My spouse and I have lived in Fridley, Minnesota for well over a decade now. It wasn’t intentional in the way some people seek their community. We didn’t do a lot of research and hand-pick the area. We happened to stumble across a house that spoke to the both of us, after numerous ones that didn’t.
For a big chunk of my childhood, I grew up in Small Town Minnesota.
In Small Town, you really knew your neighbors. You went to church not only with your family, but with your grocer, your teachers, and the (only) town vet. The Twin Cities was considered sort of a bad place, a huge metropolis calling to some like a siren, seducing the youth to leave. Mostly though, people stayed in Small Town, married someone from Small Town and had children.
I left Small Town at a fairly young age and I’ve lived in other places—a short stint in California (where the siren was very loud indeed) and various spots scattered in the Twin Cities.
But I have always had a secret longing to live in Small Town again. I wanted to find those romantic connections that seemed so natural in Small Town, but are so rare everywhere else.
Certainly, in time, I had always managed to find my own sense of community where ever I lived. But it took work, and I had to look hard.
In today’s world where we have immense information available at our fingertips, but no context for that information (because we spend too much time, removed from people and experiences), I have found my passion for my youthful pursuits grow a little tired and strained, replaced by a personal quest for belonging and meaning. I sound old, I realize, but maybe that is the fire of mid-life that turns us wise.
What I have noticed since being a resident of Fridley, is that Small Town feelings and values are quite well and alive here. I have met many folks who grew up here, went away for an education or the start of a career, only to return.

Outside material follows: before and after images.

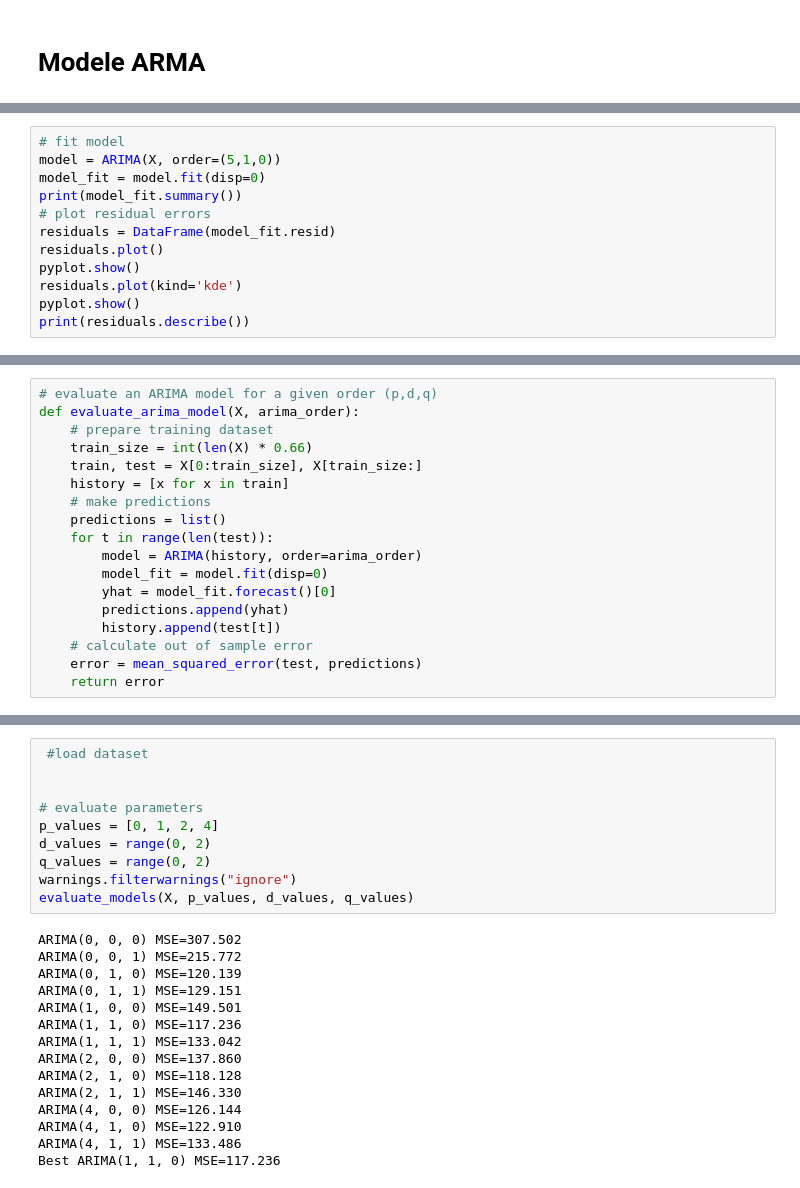
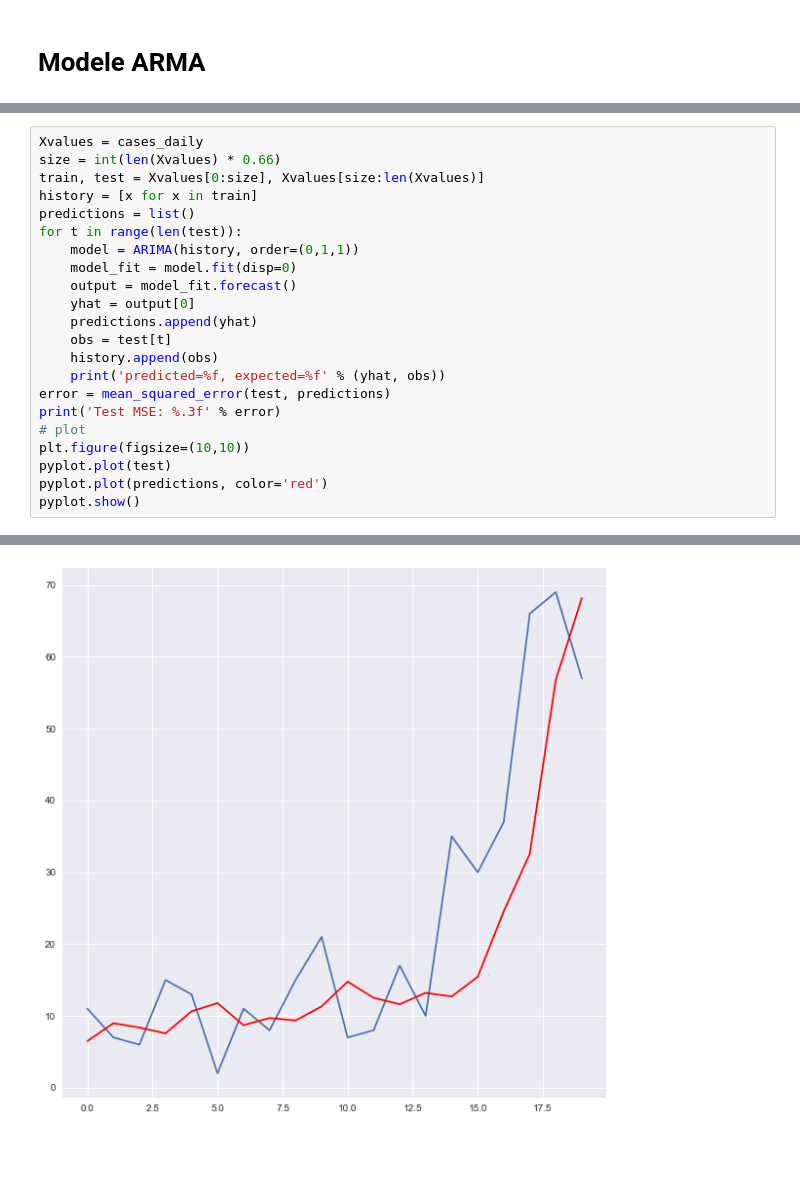
Before and after one commit to syllasn/covid-west-africa-dit, a Jupyter notebook: Modélisation_ series_temporeles.ipynb, the cells around one changed output, grey strips where cells are left out. Saved outputs shown, nothing was run; the diff lists cells and outputs as text; blank space fills up the shorter version.

```diff
--- a/Modélisation_ series_temporeles.ipynb
+++ b/Modélisation_ series_temporeles.ipynb
@@ -135,12 +116,0 @@ pyplot.show()
-# %%
-# fit model
-model = ARIMA(X, order=(5,1,0))
-model_fit = model.fit(disp=0)
-print(model_fit.summary())
-# plot residual errors
-residuals = DataFrame(model_fit.resid)
-residuals.plot()
-pyplot.show()
-residuals.plot(kind='kde')
-pyplot.show()
-print(residuals.describe())
@@ -222,18 +162,23 @@ Best ARIMA(2, 2, 0) MSE=95.272
 # %%
-# evaluate an ARIMA model for a given order (p,d,q)
-def evaluate_arima_model(X, arima_order):
-	# prepare training dataset
-	train_size = int(len(X) * 0.66)
-	train, test = X[0:train_size], X[train_size:]
-	history = [x for x in train]
-	# make predictions
-	predictions = list()
-	for t in range(len(test)):
-		model = ARIMA(history, order=arima_order)
-		model_fit = model.fit(disp=0)
-		yhat = model_fit.forecast()[0]
-		predictions.append(yhat)
-		history.append(test[t])
-	# calculate out of sample error
-	error = mean_squared_error(test, predictions)
-	return error
+Xvalues = cases_daily
+size = int(len(Xvalues) * 0.66)
+train, test = Xvalues[0:size], Xvalues[size:len(Xvalues)]
+history = [x for x in train]
+predictions = list()
+for t in range(len(test)):
+	model = ARIMA(history, order=(0,1,1))
+	model_fit = model.fit(disp=0)
+	output = model_fit.forecast()
+	yhat = output[0]
+	predictions.append(yhat)
+	obs = test[t]
+	history.append(obs)
+	print('predicted=%f, expected=%f' % (yhat, obs))
+error = mean_squared_error(test, predictions)
+print('Test MSE: %.3f' % error)
+# plot
+plt.figure(figsize=(10,10))
+pyplot.plot(test)
+pyplot.plot(predictions, color='red')
+pyplot.show()
+# %% [output]
@@ -240,25 +202 @@ def evaluate_arima_model(X, arima_order):
+[figure, added]
-# %%
- #load dataset
-
-
-# evaluate parameters
-p_values = [0, 1, 2, 4]
-d_values = range(0, 2)
-q_values = range(0, 2)
-warnings.filterwarnings("ignore")
-evaluate_models(X, p_values, d_values, q_values)
-# %% [output]
-ARIMA(0, 0, 0) MSE=307.502
-ARIMA(0, 0, 1) MSE=215.772
-ARIMA(0, 1, 0) MSE=120.139
-ARIMA(0, 1, 1) MSE=129.151
-ARIMA(1, 0, 0) MSE=149.501
-ARIMA(1, 1, 0) MSE=117.236
-ARIMA(1, 1, 1) MSE=133.042
-ARIMA(2, 0, 0) MSE=137.860
-ARIMA(2, 1, 0) MSE=118.128
-ARIMA(2, 1, 1) MSE=146.330
-ARIMA(4, 0, 0) MSE=126.144
-ARIMA(4, 1, 0) MSE=122.910
-ARIMA(4, 1, 1) MSE=133.486
-Best ARIMA(1, 1, 0) MSE=117.236
```
Also changed, not shown: parts of 18 cells of this notebook, 6 other files.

Many times they would buy the home from their parents where they grew up, or at the very least, live mere blocks away.
I’ve not only borrowed cups of sugar to my neighbors, but I’ve shared impromptu meals, back yard gatherings around a fire pit, and many glasses of wine with them.
When I shop at , that charming store on the corner with their big red apple logo peeking down at me, they not only know my name, but how I like my meat cut.
When I patronize for flowers for my spouse or small gifts, Kay and her husband, Bob, greet me as if I were a family member and fuss over my kids.
When I attend community events (and there are many here to choose from), people do more than comment about the weather, they wave and smile at me, they ask about my family.
After years of living here in Fridley, just 15 miles or so from downtown Minneapolis, I realized it. I have finally made it back to Small Town, USA after all.